The UK bank rate is now in its sixth year of being held at 0.5 per cent.
Little did the members of the Monetary Policy Committee who set the rate realise it would remain the same for so long. Indeed none of those members are on the committee any longer and six years on, the Bank of England’s role is substantially different too.
But while the bank rate has been static for six years, the same cannot be said of mortgage rates, where fierce competition among lenders has pushed rates down to historic lows.
The weighted average rate of a new mortgage taken out in the last quarter of 2014 was just 3.17 per cent according to the latest Mortgage Lenders and Administrators statistics from the Bank of England.
Six years ago it was almost twice that at 6.07 per cent. The Funding for Lending Scheme takes some responsibility for this, but so too has the continual moving goalposts on expectation of when the next rise in interest rates will be.
After the last Inflation Report and suggestion from Bank of England governor Mark Carney that the next move could actually be a fall rather than a rise, the markets are not now expecting a rise until the third quarter of 2016.
The other thing affecting quoted mortgage rates, that is less transparent, is the risk profile of lending. Loans with loan-to-value (LTV) ratios over 90 per cent have fallen from more than 15 per cent of loans made at the end of 2007 to less than 5 per cent at the end of 2014.
Furthermore, the percentage of higher-risk loans all round has fallen sharply. The proportion of mortgages over 90 per cent loan-to-value and a loan-to-income (LTI) ratio of 2.75 times joint incomes or 3.5 times a single income has fallen from more than 10 per cent of lending to less than three.
It is not really surprising that there is a bit more appetite for risk now that the economy is improving and in particular that wages are expected to continue to increase in real terms after five years of falls. With a lower risk profile there is more room for lenders to offer lower rates to capture new business and to stimulate the numbers of transactions in the market too.
Low mortgage rates and a bigger appetite for higher-risk lending is great news for people wanting to buy or move house, especially given the extraordinarily low rates for fixed-rate loans too. But the mortgage payment is not the only thing that matters. The overall cost of living also has an important part to play.
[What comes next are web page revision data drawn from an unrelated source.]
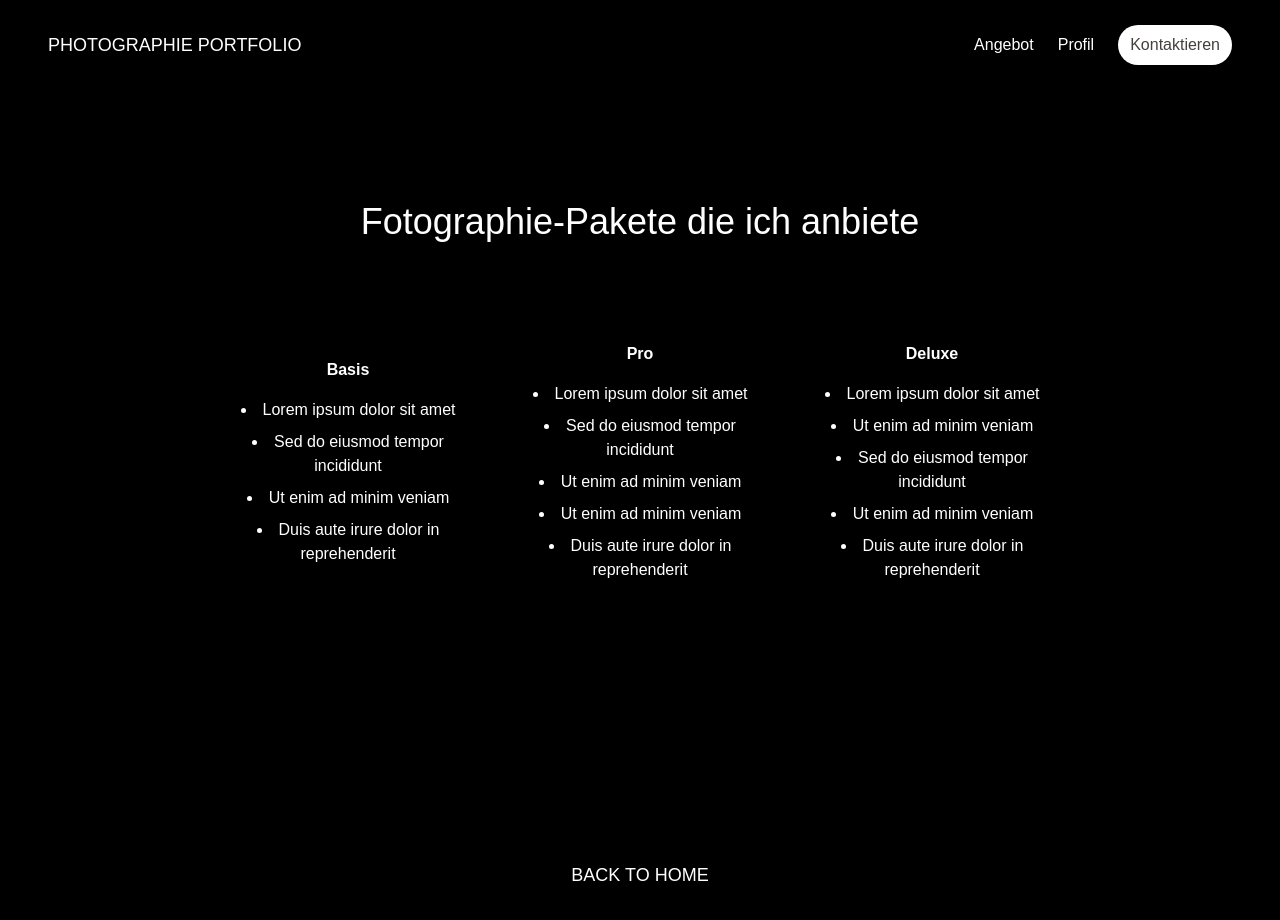
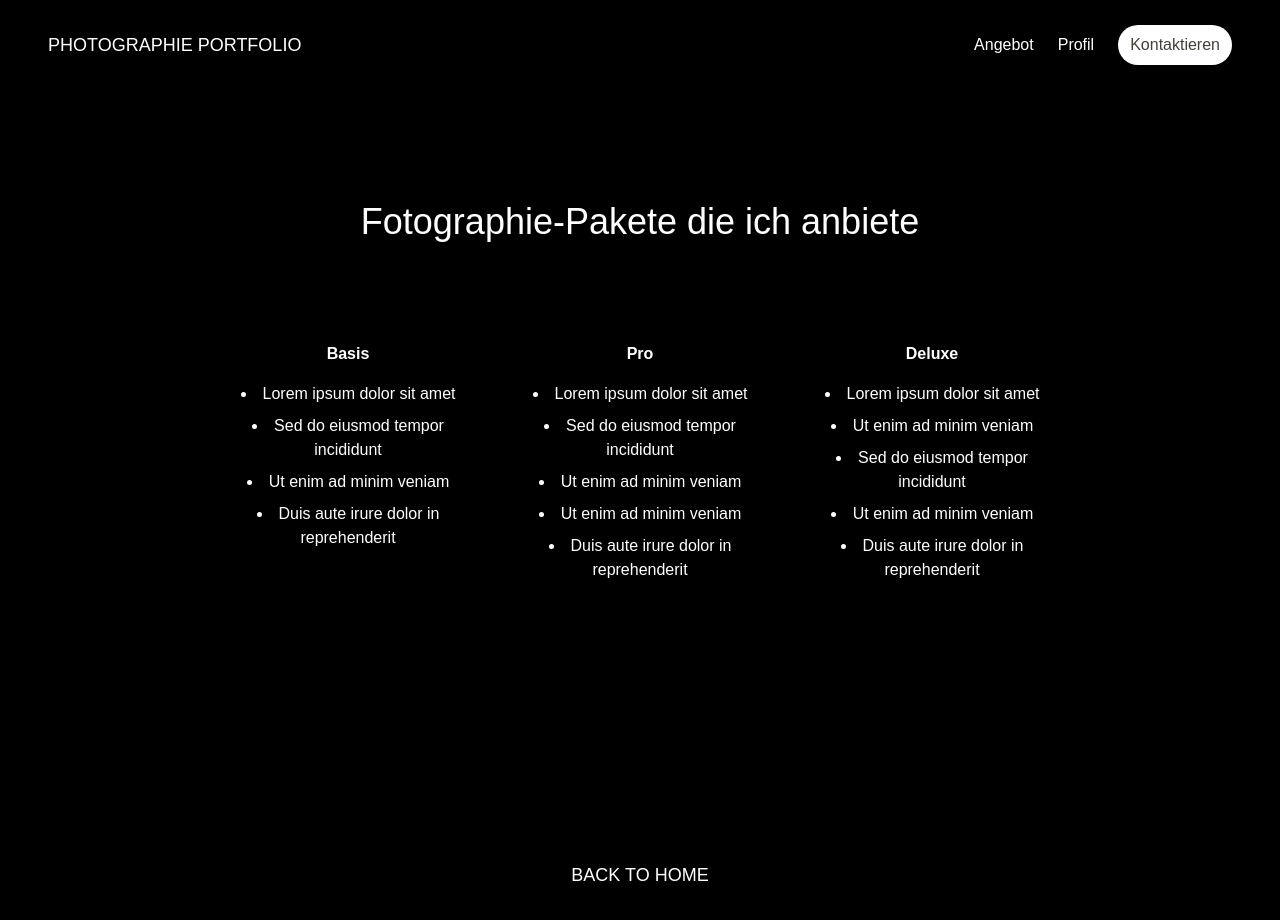
Before and after one commit to BlackSquirrel34/photographer-portfolio, a Next.js app in the folder app/: page /angebot in a window 1280 px wide. Shown: the top 920 px of the page. Built offline with nearby package versions, Linux system fonts and the light colour scheme; a web font is replaced by a local one.

Commit message:
angebot layout fixed

```diff
--- a/app/pages/angebot/index.tsx
+++ b/app/pages/angebot/index.tsx
@@ -41,7 +41,7 @@ export default function Profil() {
           </h2>
           <div className="rounded-lg p-5 flex flex-col md:flex-row md:gap-4 space-y-8 md:space-y-0">
             {/* Erster div */}
-            <div className="flex-1 p-4 rounded flex items-center">
+            <div className="flex-1 p-4 rounded">
               {" "}
               {/* Hier hinzugefügt */}
               <div>
@@ -55,7 +55,7 @@ export default function Profil() {
               </div>
             </div>
             {/* Zweiter div */}
-            <div className="flex-1 p-4 rounded ">
+            <div className="flex-1 p-4 rounded">
               <h4 className="pb-4 font-bold">Pro</h4>
               <ul className="list-disc list-inside space-y-2">
                 <li>Lorem ipsum dolor sit amet</li>
```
Despite some of the lowest mortgage rates on record, falling food and oil prices and some increase in wages, the ability to buy a home at the end of 2014 was still worse than the previous year. The latest Hamptons International Ability to Buy Index reveals that despite falling mortgage rates, food prices and transport costs, ability to buy deteriorated by 2 per cent in 2014.